▶ **TASK INSTRUCTIONS**:
All lines in the records that carry the string "page" are to be shown.

(Records from a dataset)
● ● ● ●

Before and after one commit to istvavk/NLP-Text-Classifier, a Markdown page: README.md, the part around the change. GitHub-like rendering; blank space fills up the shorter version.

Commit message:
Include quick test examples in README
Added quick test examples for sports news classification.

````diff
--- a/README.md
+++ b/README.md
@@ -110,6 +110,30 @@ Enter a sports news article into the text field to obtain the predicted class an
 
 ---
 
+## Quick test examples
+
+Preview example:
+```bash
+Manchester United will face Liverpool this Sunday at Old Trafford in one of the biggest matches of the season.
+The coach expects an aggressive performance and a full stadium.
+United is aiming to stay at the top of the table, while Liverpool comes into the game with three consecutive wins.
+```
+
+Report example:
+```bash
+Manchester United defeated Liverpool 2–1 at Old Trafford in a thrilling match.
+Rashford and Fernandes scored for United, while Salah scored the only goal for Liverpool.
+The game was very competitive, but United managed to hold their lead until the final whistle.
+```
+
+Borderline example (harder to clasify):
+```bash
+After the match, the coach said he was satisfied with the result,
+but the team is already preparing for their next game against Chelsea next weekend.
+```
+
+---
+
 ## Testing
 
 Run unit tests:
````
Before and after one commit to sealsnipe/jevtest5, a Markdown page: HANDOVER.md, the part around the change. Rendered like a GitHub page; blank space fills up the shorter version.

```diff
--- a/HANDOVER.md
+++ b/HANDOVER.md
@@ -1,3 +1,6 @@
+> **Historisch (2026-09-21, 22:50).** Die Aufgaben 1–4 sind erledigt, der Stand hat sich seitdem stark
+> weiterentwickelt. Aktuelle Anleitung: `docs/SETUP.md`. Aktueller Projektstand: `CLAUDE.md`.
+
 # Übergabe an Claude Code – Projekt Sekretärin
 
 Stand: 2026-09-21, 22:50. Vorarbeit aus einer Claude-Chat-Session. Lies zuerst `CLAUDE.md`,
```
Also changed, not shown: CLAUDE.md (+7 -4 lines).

● ● ● ●

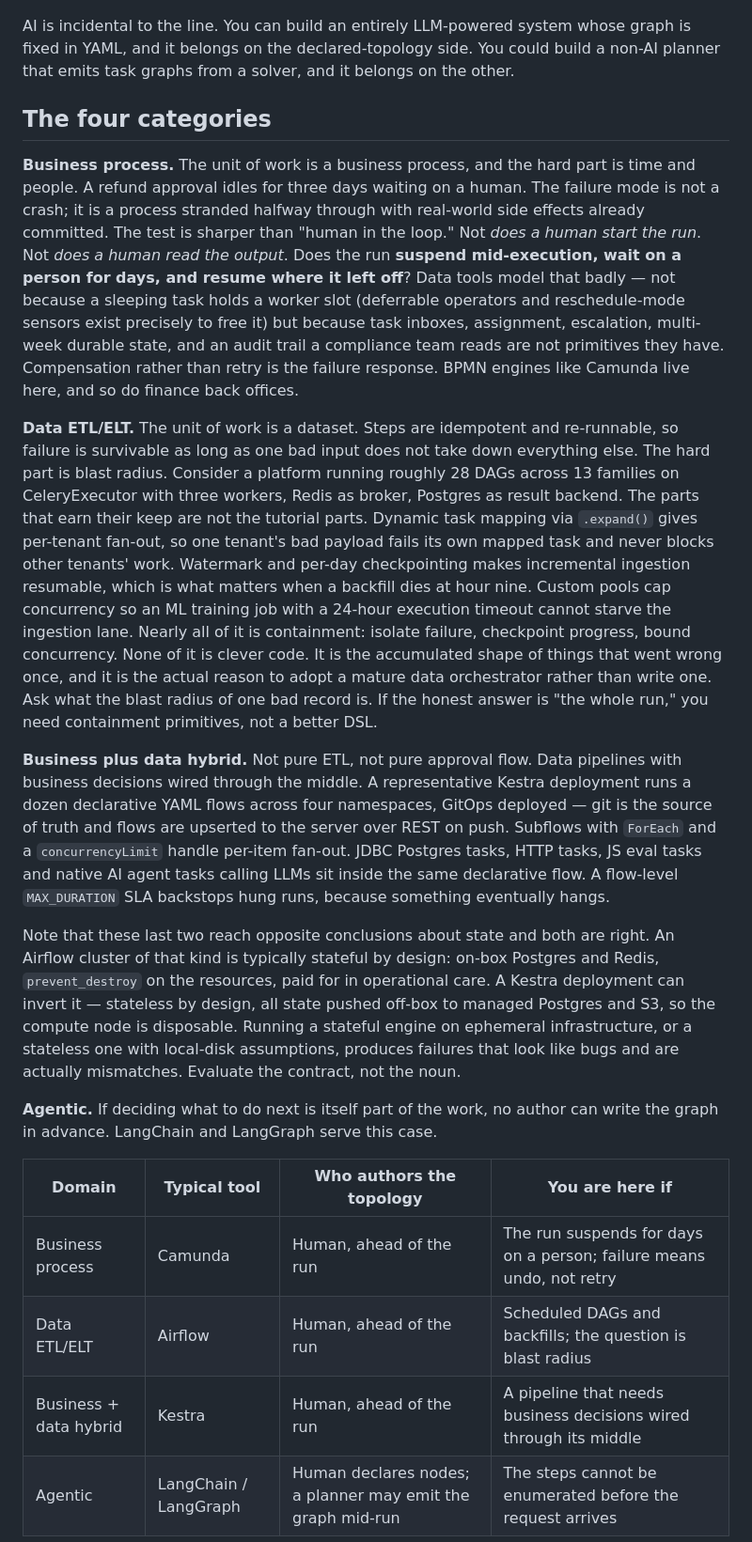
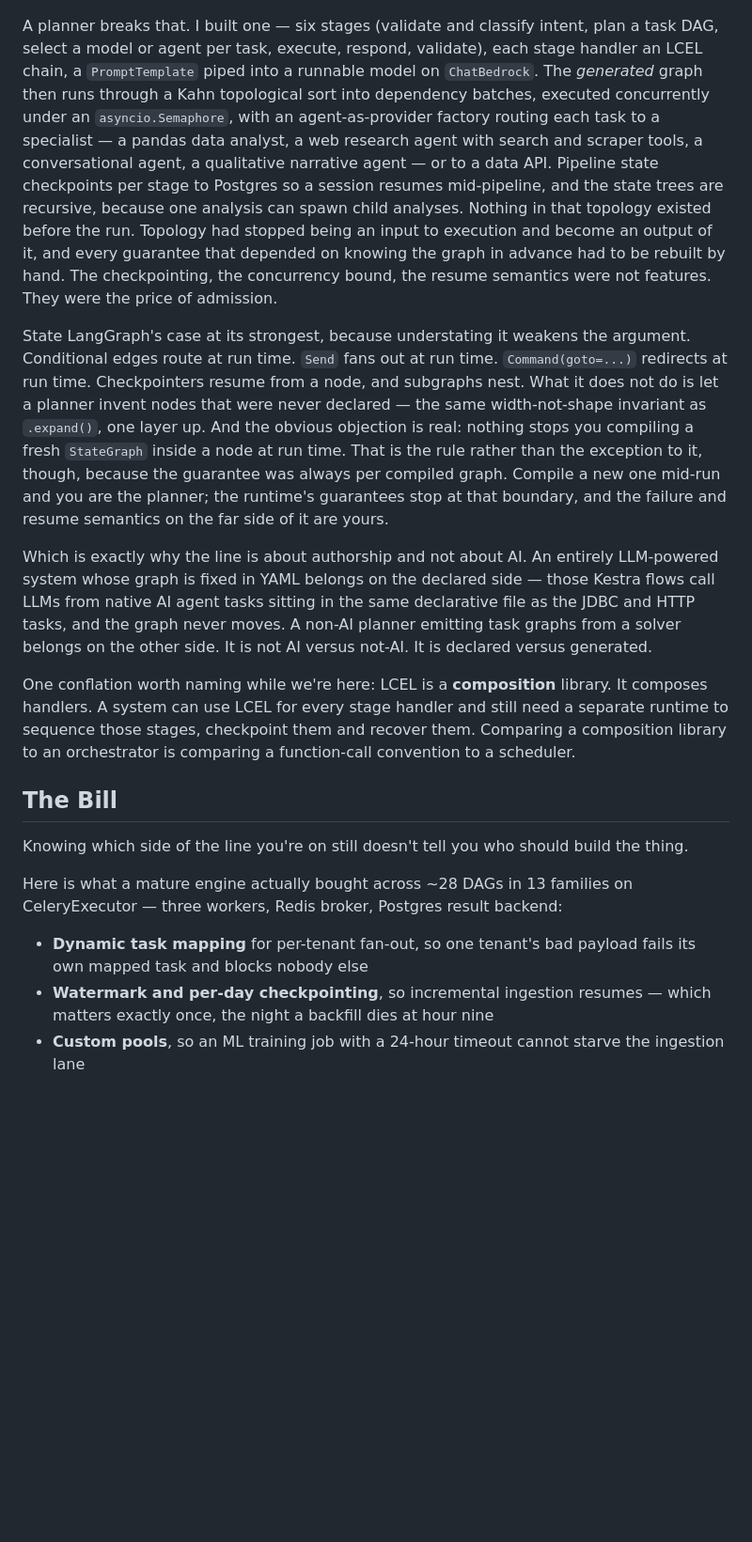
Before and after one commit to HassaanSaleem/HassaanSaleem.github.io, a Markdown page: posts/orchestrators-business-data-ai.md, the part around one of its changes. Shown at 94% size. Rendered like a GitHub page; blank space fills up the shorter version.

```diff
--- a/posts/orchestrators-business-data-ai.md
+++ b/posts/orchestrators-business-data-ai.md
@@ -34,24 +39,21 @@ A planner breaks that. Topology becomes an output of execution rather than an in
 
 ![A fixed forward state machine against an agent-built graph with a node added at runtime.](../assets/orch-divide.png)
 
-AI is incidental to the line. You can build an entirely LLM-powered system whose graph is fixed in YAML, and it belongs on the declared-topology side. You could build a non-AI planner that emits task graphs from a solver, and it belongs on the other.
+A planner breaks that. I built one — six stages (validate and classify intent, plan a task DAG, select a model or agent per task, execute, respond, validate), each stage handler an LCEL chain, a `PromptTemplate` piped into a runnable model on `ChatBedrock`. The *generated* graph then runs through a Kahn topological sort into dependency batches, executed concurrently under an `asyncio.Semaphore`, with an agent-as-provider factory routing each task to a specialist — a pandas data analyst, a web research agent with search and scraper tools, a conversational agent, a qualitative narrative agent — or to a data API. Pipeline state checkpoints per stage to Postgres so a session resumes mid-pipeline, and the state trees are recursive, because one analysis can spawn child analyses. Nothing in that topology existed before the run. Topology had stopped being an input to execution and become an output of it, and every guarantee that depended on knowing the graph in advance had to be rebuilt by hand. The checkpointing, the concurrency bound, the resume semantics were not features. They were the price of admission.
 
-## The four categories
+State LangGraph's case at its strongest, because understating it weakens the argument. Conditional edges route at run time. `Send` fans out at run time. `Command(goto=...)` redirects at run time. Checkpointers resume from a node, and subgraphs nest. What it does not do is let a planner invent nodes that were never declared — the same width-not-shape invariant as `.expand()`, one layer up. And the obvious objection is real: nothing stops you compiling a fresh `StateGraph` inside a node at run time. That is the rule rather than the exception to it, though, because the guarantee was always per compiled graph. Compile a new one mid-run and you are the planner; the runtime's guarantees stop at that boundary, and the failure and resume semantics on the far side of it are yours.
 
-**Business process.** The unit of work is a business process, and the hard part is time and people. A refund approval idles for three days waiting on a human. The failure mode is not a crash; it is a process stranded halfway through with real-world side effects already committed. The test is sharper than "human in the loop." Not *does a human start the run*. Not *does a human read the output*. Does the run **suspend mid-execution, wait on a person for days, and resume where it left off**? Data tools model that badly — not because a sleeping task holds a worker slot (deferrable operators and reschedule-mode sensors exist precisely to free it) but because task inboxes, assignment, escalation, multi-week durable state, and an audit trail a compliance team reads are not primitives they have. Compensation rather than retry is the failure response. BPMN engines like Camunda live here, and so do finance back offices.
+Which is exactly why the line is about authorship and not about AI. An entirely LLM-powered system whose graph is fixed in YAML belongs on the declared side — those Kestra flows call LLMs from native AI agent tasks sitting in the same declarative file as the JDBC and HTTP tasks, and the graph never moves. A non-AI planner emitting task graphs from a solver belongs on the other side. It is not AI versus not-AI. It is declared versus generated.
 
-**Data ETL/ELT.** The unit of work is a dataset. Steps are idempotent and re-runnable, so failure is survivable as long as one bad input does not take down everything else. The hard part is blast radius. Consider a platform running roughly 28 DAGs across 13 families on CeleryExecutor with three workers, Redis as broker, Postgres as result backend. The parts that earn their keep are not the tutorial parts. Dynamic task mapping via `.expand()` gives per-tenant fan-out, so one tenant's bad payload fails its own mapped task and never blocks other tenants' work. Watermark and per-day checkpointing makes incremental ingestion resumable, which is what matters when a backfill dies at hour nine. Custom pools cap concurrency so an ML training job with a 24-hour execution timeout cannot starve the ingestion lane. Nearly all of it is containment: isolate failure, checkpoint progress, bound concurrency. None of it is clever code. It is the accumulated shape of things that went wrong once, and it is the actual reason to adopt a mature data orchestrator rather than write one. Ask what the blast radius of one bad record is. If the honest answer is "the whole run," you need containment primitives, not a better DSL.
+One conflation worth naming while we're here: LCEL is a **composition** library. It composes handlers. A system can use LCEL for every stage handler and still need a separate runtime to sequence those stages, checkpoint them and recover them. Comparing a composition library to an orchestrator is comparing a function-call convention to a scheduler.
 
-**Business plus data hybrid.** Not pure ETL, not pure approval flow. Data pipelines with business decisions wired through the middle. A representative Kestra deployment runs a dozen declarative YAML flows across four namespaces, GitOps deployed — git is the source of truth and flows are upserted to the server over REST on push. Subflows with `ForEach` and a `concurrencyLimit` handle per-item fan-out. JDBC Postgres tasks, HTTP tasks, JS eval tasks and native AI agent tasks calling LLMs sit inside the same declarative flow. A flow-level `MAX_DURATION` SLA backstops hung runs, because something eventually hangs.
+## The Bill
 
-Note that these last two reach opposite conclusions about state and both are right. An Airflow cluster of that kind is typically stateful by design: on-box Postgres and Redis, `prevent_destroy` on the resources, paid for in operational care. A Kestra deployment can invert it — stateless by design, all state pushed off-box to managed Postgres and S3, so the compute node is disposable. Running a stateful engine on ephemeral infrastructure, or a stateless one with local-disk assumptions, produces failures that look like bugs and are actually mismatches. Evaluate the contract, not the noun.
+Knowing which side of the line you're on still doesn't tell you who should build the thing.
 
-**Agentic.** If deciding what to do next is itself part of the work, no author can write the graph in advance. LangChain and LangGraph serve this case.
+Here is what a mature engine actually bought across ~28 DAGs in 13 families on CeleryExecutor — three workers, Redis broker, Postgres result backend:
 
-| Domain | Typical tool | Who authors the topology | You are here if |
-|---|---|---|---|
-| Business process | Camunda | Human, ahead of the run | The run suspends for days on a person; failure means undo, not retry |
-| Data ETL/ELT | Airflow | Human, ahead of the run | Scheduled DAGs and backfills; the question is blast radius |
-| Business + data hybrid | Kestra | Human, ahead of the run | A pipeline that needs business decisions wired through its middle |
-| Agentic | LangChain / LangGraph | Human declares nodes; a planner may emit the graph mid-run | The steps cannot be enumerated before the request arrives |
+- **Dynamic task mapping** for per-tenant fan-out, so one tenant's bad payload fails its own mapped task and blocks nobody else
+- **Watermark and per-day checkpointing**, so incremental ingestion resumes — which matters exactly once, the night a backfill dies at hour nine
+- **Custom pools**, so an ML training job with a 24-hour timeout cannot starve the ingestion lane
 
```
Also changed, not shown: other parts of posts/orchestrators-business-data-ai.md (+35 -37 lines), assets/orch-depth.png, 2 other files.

● ● ● ●

▶ **ANSWER SECTION**:
Before and after one commit to istvavk/NLP-Text-Classifier, a Markdown page: README.md, the part around the change. GitHub-like rendering; blank space fills up the shorter version.
Before and after one commit to sealsnipe/jevtest5, a Markdown page: HANDOVER.md, the part around the change. Rendered like a GitHub page; blank space fills up the shorter version.
Before and after one commit to HassaanSaleem/HassaanSaleem.github.io, a Markdown page: posts/orchestrators-business-data-ai.md, the part around one of its changes. Shown at 94% size. Rendered like a GitHub page; blank space fills up the shorter version.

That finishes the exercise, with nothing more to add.